> _Material provided_:
########################################

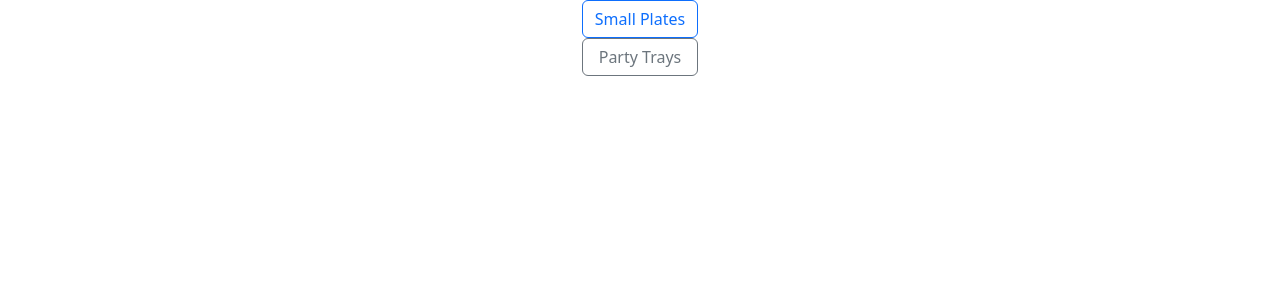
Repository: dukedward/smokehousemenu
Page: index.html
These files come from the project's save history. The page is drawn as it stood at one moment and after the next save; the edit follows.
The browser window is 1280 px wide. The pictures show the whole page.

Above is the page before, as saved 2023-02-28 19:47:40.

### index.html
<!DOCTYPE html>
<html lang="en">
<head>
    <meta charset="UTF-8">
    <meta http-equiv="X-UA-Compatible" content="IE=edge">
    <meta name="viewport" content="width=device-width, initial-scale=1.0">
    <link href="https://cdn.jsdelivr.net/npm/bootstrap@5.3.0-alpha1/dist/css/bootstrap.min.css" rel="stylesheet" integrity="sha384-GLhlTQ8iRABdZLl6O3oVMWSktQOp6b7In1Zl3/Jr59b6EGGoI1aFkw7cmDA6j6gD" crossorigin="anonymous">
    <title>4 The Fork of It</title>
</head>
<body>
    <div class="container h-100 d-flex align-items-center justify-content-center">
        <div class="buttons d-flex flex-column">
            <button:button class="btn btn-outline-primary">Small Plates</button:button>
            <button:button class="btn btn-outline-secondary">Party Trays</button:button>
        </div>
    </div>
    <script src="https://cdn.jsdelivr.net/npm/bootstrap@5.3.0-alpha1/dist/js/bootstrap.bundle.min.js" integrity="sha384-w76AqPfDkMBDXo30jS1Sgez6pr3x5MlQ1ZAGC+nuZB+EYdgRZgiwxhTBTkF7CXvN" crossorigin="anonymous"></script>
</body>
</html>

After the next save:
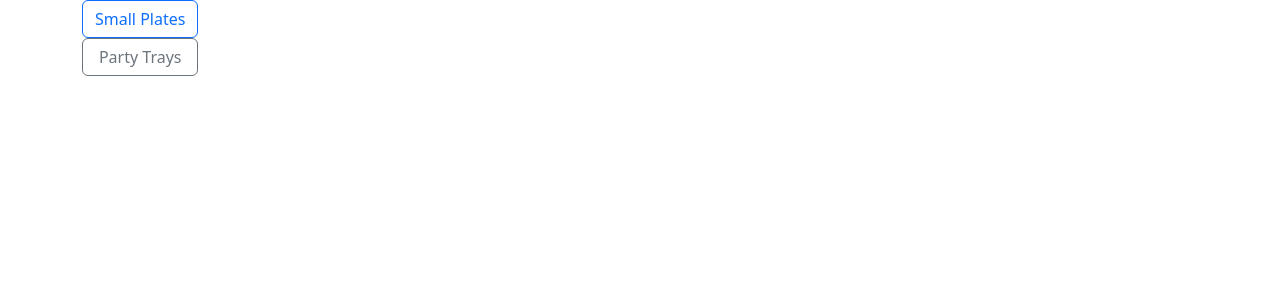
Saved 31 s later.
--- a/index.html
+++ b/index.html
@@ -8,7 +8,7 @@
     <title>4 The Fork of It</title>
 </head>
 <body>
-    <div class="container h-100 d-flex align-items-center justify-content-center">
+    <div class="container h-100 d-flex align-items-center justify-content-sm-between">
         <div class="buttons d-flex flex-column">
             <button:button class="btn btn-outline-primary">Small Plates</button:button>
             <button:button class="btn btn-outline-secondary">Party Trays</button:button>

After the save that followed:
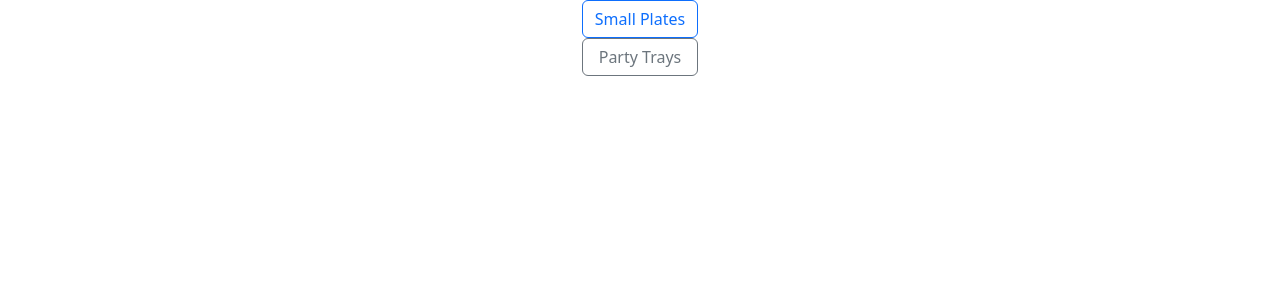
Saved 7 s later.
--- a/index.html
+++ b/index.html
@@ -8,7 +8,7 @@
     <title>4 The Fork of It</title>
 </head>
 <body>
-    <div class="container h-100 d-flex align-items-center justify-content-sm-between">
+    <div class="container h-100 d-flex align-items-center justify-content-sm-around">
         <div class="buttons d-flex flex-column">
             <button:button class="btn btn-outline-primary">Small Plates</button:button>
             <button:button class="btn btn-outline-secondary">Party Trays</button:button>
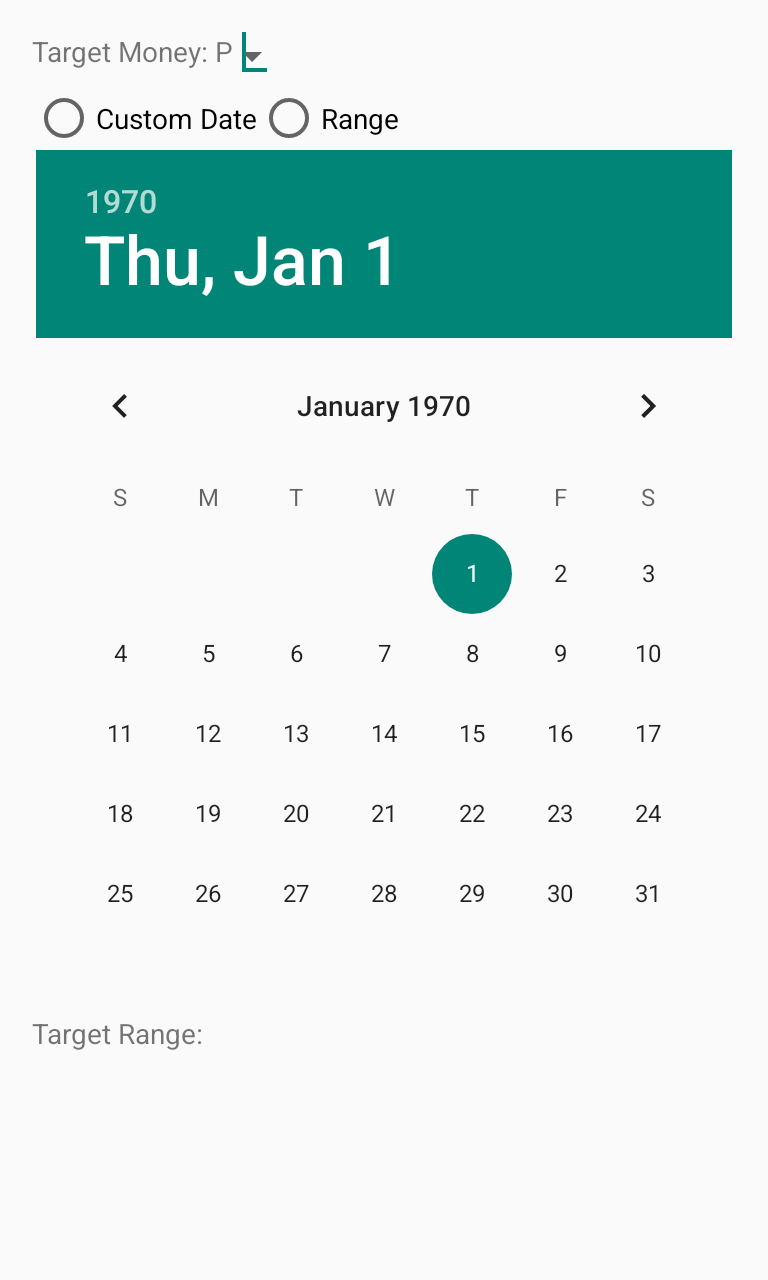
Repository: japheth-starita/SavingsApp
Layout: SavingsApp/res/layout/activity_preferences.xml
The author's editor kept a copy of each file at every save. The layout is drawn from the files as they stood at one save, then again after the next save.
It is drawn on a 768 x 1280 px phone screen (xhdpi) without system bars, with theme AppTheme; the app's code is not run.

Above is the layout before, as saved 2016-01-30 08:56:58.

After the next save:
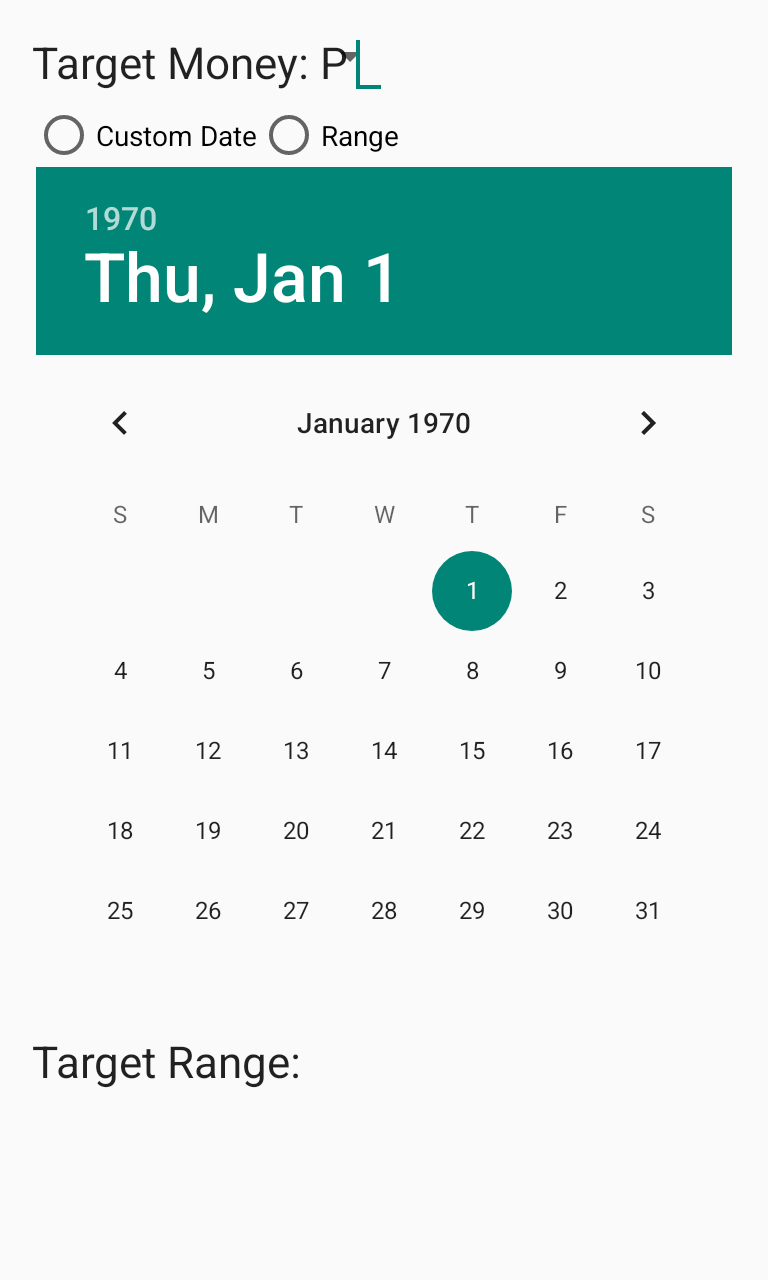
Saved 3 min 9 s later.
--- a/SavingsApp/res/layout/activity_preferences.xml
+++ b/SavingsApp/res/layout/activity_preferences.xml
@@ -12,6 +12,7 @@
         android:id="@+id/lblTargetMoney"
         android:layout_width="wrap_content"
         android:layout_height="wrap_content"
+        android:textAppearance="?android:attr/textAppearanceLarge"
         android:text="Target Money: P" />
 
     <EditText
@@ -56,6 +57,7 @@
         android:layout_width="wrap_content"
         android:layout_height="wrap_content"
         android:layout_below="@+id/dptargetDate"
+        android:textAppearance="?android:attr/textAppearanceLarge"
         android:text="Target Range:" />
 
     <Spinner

########################################

> _Exercise description_: The records are to be duplicated in full and exactly, with images left out.

> _Exercise answer_:
Repository: dukedward/smokehousemenu
Page: index.html
These files come from the project's save history. The page is drawn as it stood at one moment and after the next save; the edit follows.
The browser window is 1280 px wide. The pictures show the whole page.

Above is the page before, as saved 2023-02-28 19:47:40.

### index.html
<!DOCTYPE html>
<html lang="en">
<head>
    <meta charset="UTF-8">
    <meta http-equiv="X-UA-Compatible" content="IE=edge">
    <meta name="viewport" content="width=device-width, initial-scale=1.0">
    <link href="https://cdn.jsdelivr.net/npm/bootstrap@5.3.0-alpha1/dist/css/bootstrap.min.css" rel="stylesheet" integrity="sha384-GLhlTQ8iRABdZLl6O3oVMWSktQOp6b7In1Zl3/Jr59b6EGGoI1aFkw7cmDA6j6gD" crossorigin="anonymous">
    <title>4 The Fork of It</title>
</head>
<body>
    <div class="container h-100 d-flex align-items-center justify-content-center">
        <div class="buttons d-flex flex-column">
            <button:button class="btn btn-outline-primary">Small Plates</button:button>
            <button:button class="btn btn-outline-secondary">Party Trays</button:button>
        </div>
    </div>
    <script src="https://cdn.jsdelivr.net/npm/bootstrap@5.3.0-alpha1/dist/js/bootstrap.bundle.min.js" integrity="sha384-w76AqPfDkMBDXo30jS1Sgez6pr3x5MlQ1ZAGC+nuZB+EYdgRZgiwxhTBTkF7CXvN" crossorigin="anonymous"></script>
</body>
</html>

After the next save:
Saved 31 s later.
--- a/index.html
+++ b/index.html
@@ -8,7 +8,7 @@
     <title>4 The Fork of It</title>
 </head>
 <body>
-    <div class="container h-100 d-flex align-items-center justify-content-center">
+    <div class="container h-100 d-flex align-items-center justify-content-sm-between">
         <div class="buttons d-flex flex-column">
             <button:button class="btn btn-outline-primary">Small Plates</button:button>
             <button:button class="btn btn-outline-secondary">Party Trays</button:button>

After the save that followed:
Saved 7 s later.
--- a/index.html
+++ b/index.html
@@ -8,7 +8,7 @@
     <title>4 The Fork of It</title>
 </head>
 <body>
-    <div class="container h-100 d-flex align-items-center justify-content-sm-between">
+    <div class="container h-100 d-flex align-items-center justify-content-sm-around">
         <div class="buttons d-flex flex-column">
             <button:button class="btn btn-outline-primary">Small Plates</button:button>
             <button:button class="btn btn-outline-secondary">Party Trays</button:button>
Repository: japheth-starita/SavingsApp
Layout: SavingsApp/res/layout/activity_preferences.xml
The author's editor kept a copy of each file at every save. The layout is drawn from the files as they stood at one save, then again after the next save.
It is drawn on a 768 x 1280 px phone screen (xhdpi) without system bars, with theme AppTheme; the app's code is not run.

Above is the layout before, as saved 2016-01-30 08:56:58.

After the next save:
Saved 3 min 9 s later.
--- a/SavingsApp/res/layout/activity_preferences.xml
+++ b/SavingsApp/res/layout/activity_preferences.xml
@@ -12,6 +12,7 @@
         android:id="@+id/lblTargetMoney"
         android:layout_width="wrap_content"
         android:layout_height="wrap_content"
+        android:textAppearance="?android:attr/textAppearanceLarge"
         android:text="Target Money: P" />
 
     <EditText
@@ -56,6 +57,7 @@
         android:layout_width="wrap_content"
         android:layout_height="wrap_content"
         android:layout_below="@+id/dptargetDate"
+        android:textAppearance="?android:attr/textAppearanceLarge"
         android:text="Target Range:" />
 
     <Spinner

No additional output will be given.